Frederick William was deeply disappointed by his son, the future Frederick the Great, who in his youth seemed more interested in French culture, music, and literature than in the military virtues. The father's disaffection turned to actual hatred, and his treatment became so harsh that the young prince decided to run away, with the aid of two accomplices, Lieutenants Katte and Keith. The plan was discovered; Keith escaped, but the prince and Katte were captured and court-martialed. Katte was sentenced to life imprisonment, Frederick to solitary confinement. Frederick William, deciding that Katte's sentence was too lenient, had him beheaded in the presence of Prince Frederick. This drastic measure had the desired effect; Frederick asked the king's pardon and began to apply himself to acquiring the Prussian military philosophy.
—The Little, Brown Book of Anecdotes
Art enables us to find ourselves and lose ourselves at the same time.
Art is the only way to run away without leaving home.
I needed to be somewhere different. Maybe I needed to be someone different, too.
—Heather Davis in The Clearing
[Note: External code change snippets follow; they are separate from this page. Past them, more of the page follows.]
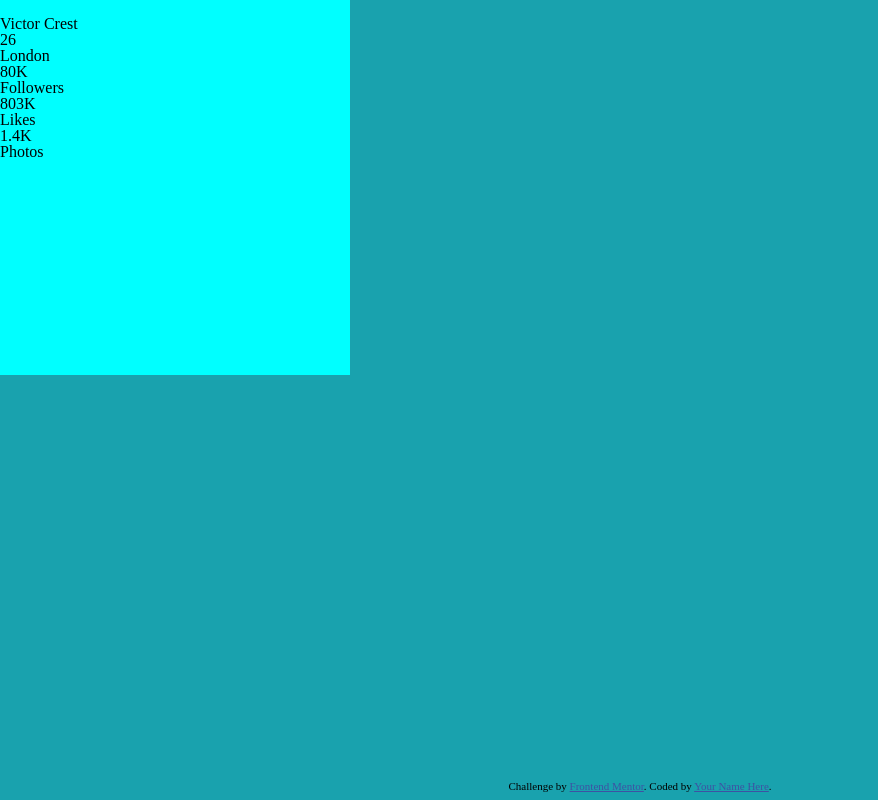
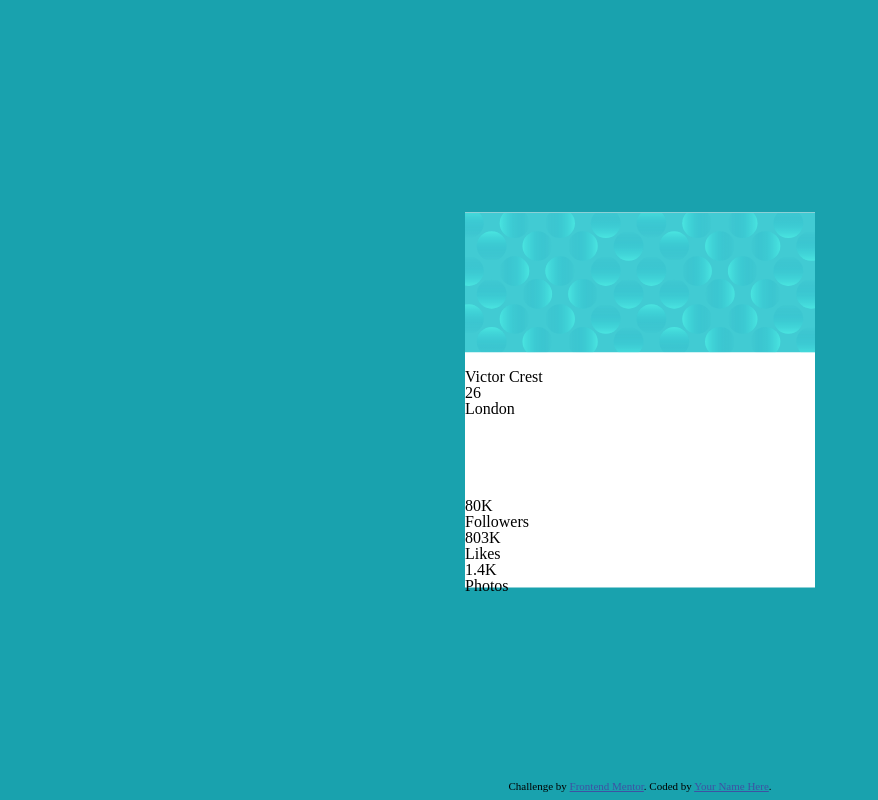
Before and after one commit to HugoLc/FrontendMentor-3, a plain HTML site: page index.html in a window 1280 px wide. Shown: the whole page, without its empty margins (0-878 px from the left). Drawn offline with Linux system fonts and the light colour scheme.

Commit message:
Definidos os tamanhos das divs internas do card. Adicionado uma background-image na div top

```diff
--- a/css/style.css
+++ b/css/style.css
@@ -7,11 +7,31 @@ body{
 
 .card{
   display: inline-block;
-
+  position: absolute;
+  top: 50%;
+  left: 50%;
+  transform: translate(-50%,-50%);
   height: 375px;
   width: 350px;
-  background: cyan;
+  background: white;
 }
+
+.top{
+  width: 100%;
+  height: 140px;
+  background-image: url("/images/bg-pattern-card.svg");
+}
+
+.mid{
+  width: 100%;
+  height: 145px;
+}
+
+.bot{
+  width: 100%;
+  height: 90px;
+}
+
 
 .attribution{
   position: absolute;
```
He was my escape, and sometimes that can feel an awful lot like love.
—Emily Giffin in Something Borrowed